**Your goal**: Among the records, how many lines carry the string "primary"? Give that number with nothing added.

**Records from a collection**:
____
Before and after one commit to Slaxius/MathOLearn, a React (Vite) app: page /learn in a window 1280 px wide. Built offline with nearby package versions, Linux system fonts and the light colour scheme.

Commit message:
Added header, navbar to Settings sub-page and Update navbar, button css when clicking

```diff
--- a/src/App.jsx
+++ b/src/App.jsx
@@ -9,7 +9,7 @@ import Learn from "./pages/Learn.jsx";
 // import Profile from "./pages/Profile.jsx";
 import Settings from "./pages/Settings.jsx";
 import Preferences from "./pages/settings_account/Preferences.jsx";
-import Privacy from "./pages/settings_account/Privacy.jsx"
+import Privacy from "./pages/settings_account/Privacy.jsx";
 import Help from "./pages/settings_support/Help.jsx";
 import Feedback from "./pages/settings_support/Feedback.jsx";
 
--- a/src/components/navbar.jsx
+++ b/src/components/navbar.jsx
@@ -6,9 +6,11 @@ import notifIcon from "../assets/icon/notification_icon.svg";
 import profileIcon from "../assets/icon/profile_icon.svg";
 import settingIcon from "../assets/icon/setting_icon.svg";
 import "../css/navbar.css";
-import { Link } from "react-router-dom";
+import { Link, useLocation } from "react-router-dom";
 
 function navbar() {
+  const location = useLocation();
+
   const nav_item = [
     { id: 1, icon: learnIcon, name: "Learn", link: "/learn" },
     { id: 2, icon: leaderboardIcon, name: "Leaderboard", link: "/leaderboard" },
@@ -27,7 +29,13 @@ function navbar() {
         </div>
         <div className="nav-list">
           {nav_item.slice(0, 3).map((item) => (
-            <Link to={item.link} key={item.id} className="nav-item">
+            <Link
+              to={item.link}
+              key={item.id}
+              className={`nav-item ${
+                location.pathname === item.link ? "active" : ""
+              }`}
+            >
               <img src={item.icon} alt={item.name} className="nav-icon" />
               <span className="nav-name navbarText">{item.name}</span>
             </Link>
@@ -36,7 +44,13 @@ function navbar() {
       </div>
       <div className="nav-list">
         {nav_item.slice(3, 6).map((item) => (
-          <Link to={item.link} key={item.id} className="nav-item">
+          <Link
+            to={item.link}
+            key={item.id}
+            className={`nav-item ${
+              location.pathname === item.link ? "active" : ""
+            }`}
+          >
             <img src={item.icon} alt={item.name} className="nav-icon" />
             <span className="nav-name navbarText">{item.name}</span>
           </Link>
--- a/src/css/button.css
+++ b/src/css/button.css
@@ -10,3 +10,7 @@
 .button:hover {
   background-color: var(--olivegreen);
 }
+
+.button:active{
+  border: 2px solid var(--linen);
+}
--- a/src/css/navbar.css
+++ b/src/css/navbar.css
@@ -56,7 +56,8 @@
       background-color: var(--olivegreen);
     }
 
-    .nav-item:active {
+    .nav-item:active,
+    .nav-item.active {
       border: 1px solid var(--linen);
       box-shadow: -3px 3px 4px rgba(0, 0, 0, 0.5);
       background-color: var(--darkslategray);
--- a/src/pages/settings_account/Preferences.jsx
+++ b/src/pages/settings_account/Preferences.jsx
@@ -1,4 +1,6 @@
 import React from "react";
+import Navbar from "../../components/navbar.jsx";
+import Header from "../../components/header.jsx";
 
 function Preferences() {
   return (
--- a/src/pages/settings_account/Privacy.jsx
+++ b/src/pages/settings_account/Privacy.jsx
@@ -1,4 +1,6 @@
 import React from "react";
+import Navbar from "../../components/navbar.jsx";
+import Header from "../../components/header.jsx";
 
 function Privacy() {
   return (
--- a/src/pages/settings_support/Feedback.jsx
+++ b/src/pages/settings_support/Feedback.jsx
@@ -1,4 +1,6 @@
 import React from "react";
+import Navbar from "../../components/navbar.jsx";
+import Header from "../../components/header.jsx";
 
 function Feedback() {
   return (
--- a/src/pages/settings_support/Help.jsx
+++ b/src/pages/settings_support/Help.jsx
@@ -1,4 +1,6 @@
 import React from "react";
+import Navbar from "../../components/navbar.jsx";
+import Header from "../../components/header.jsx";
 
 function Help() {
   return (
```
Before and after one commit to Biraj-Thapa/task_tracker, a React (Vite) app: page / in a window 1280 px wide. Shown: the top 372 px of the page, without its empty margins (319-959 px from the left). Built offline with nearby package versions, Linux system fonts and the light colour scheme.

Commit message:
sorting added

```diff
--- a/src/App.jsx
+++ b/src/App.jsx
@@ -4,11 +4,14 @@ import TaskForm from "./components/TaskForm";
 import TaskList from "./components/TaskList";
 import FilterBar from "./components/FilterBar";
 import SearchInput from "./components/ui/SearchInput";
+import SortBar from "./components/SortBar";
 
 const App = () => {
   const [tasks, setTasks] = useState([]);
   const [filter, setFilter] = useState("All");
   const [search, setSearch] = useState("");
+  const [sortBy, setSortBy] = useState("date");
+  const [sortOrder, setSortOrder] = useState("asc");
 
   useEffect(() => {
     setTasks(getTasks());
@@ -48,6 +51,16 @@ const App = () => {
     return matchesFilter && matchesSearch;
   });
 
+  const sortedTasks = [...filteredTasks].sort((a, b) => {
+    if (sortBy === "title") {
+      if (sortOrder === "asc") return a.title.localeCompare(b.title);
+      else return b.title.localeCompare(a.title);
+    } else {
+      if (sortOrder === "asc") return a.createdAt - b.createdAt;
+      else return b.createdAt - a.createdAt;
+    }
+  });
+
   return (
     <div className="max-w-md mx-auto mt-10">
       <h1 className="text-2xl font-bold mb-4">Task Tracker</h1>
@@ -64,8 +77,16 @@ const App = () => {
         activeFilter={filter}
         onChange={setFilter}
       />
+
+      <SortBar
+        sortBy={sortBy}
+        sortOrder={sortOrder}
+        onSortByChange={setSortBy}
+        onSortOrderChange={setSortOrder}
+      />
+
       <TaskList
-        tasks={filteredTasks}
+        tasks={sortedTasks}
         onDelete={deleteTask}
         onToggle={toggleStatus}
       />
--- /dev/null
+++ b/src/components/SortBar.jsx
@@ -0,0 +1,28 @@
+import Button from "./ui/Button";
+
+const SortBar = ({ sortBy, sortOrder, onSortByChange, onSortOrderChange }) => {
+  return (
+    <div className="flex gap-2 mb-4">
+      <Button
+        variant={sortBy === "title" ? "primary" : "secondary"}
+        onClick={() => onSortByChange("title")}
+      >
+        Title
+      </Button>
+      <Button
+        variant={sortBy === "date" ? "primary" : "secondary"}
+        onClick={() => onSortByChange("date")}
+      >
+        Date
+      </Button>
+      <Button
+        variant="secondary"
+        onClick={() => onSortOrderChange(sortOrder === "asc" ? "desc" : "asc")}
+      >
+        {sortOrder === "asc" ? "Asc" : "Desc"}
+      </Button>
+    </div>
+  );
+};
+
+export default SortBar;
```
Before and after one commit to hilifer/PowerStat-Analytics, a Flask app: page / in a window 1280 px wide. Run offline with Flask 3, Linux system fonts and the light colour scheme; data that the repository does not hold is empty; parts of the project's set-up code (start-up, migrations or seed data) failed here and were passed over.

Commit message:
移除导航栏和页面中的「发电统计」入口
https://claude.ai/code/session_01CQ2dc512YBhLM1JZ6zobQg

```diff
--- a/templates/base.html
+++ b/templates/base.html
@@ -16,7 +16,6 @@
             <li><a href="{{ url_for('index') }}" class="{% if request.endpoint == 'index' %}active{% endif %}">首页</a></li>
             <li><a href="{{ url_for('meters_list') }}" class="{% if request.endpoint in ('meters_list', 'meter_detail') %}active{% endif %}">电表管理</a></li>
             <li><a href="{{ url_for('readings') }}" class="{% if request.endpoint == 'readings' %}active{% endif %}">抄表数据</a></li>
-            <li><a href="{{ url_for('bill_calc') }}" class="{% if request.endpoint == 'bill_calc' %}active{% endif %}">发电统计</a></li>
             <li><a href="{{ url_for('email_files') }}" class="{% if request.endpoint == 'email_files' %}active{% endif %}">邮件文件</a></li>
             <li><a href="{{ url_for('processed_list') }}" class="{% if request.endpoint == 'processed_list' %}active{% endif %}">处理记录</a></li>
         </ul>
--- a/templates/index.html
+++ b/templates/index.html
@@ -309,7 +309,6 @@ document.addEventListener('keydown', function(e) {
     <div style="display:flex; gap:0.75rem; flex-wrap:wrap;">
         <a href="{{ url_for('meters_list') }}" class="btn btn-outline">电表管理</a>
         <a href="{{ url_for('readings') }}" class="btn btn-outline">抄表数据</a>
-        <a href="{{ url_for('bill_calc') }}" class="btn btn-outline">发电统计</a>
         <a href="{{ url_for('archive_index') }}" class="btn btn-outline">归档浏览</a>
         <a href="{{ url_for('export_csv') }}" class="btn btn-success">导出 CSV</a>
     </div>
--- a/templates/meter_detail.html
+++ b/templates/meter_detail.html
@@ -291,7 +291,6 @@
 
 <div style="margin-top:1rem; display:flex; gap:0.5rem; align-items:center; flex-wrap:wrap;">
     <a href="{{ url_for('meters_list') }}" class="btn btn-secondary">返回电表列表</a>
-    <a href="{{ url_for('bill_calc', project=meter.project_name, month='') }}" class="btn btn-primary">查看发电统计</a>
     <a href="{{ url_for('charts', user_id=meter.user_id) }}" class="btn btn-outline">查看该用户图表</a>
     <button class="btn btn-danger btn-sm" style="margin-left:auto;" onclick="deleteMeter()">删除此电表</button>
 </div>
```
____
**Written answer**: 3